Her father is ruining her wedding

"Make your own decisions about the ceremony, since that’s your prerogative, and then accept that it’s up to him whether to show up, opt out, act up or sit wherever."



March 5, 2021 - 10:52 AM

Dear Carolyn: I’m getting married this year. Of course I’d always planned to have my dad walk me down the aisle, but last year we all found out he’d been cheating on my mom. They’re in the process of divorcing.

My mom has been trying hard to hold her head up and work through the betrayal, but she is devastated, and so am I. It was hard finding out my father isn’t the man I thought he was.

We made it clear that his affair partner was not invited, and after some painful discussions he accepted it. My fiance and I decided that after that betrayal of his own marriage vows, we don’t want my father to play any part in our wedding ceremony whatsoever, beyond attending, of course.

I broke the news to my father and he was furious. He threatened to boycott our wedding. I was wavering but my fiance said this is nonnegotiable for him. He suggested letting HIS father walk me down the aisle while my mom walks him down the aisle. I think that’s a good compromise since we started dating 10 years ago, in high school, and love each other’s parents.
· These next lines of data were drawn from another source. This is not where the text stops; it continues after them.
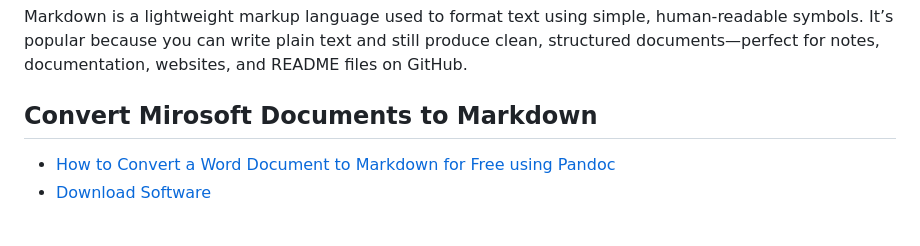
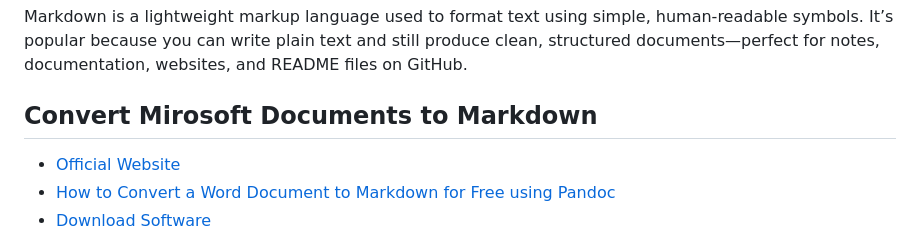
Before and after one commit to rubyredstatesblues/GetStarted, a Markdown page: README.md, the part around the change. Rendered like a GitHub page.

```diff
--- a/README.md
+++ b/README.md
@@ -39,6 +39,7 @@ Markdown is a lightweight markup language used to format text using simple, huma
 
 ## Convert Mirosoft Documents to Markdown
 
+* [Official Website](https://pandoc.org/)
 * [How to Convert a Word Document to Markdown for Free using Pandoc](https://www.youtube.com/watch?v=HPSK7q13-40)
 * [Download Software](https://github.com/jgm/pandoc)
 
```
My father is even unhappier with this compromise and said he’ll just come in after the procession is over and sit in the back of the church rather than in the pew we reserved for him. We don’t want that, but we also don’t want to give in to his blackmail.
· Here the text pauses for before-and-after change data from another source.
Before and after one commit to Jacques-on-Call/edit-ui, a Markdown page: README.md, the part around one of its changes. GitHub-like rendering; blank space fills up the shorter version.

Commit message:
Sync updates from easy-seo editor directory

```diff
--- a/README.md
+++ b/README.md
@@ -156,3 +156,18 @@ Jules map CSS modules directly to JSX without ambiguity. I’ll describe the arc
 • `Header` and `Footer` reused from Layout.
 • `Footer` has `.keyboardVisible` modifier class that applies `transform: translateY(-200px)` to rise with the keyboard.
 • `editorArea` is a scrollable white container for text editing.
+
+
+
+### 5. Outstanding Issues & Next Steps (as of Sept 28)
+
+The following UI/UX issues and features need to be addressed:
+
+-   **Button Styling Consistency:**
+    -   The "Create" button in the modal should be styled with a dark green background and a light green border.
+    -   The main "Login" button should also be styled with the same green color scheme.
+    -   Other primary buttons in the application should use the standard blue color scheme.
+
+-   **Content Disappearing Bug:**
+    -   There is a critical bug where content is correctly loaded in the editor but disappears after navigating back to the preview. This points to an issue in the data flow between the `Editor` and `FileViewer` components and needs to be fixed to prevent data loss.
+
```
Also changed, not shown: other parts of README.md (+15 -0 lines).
Don’t you think that after what he did, my dad should just suck it up and cooperate with us?

— Devastated

Carolyn HaxCourtesy photo

Devastated: What your dad “should” do is utterly moot. He’s an adult who controls his own actions. (Or fails to control.)

Make your own decisions about the ceremony, since that’s your prerogative, and then accept that it’s up to him whether to show up, opt out, act up or sit wherever.

As for those plans:

1. Your fiance’s seeing something about your family as “nonnegotiable” gives me hives. Please think hard about why he feels entitled to draw hard lines on your relationship with Dad.

2. I can see the “aww” value of the giving-away — I’ll defend everyone’s right to their preferences, even though I’ve become a skeptic myself — but I think we can agree your dad obliterated that aww. So instead of trying to salvage the nostalgia, why not just give yourselves to each other? You’re adults. Walk the aisle accordingly.

Readers say:

•If you want someone to walk you down the aisle, then why not your mom?

•I am a professional celebrant and I see fewer brides being “walked” by their fathers and more walking on their own, just like the grooms. This is a remnant of an outmoded tradition of the bride as her father’s property (chattel) being handed over to her husband. Just stop it.

•My dad cheated, too. It is not unreasonable to be mad at him, or for your loyalty to be with your mother. But it was his vow to your mom that he broke, not his vow to you. And you never know what is really going on in a marriage, even your own parents’. Be wary of destroying your relationship with him out of a sense of outrage on your mother’s behalf.

Write to Carolyn Hax at [email protected]. Get her column delivered to your inbox each morning at wapo.st/haxpost.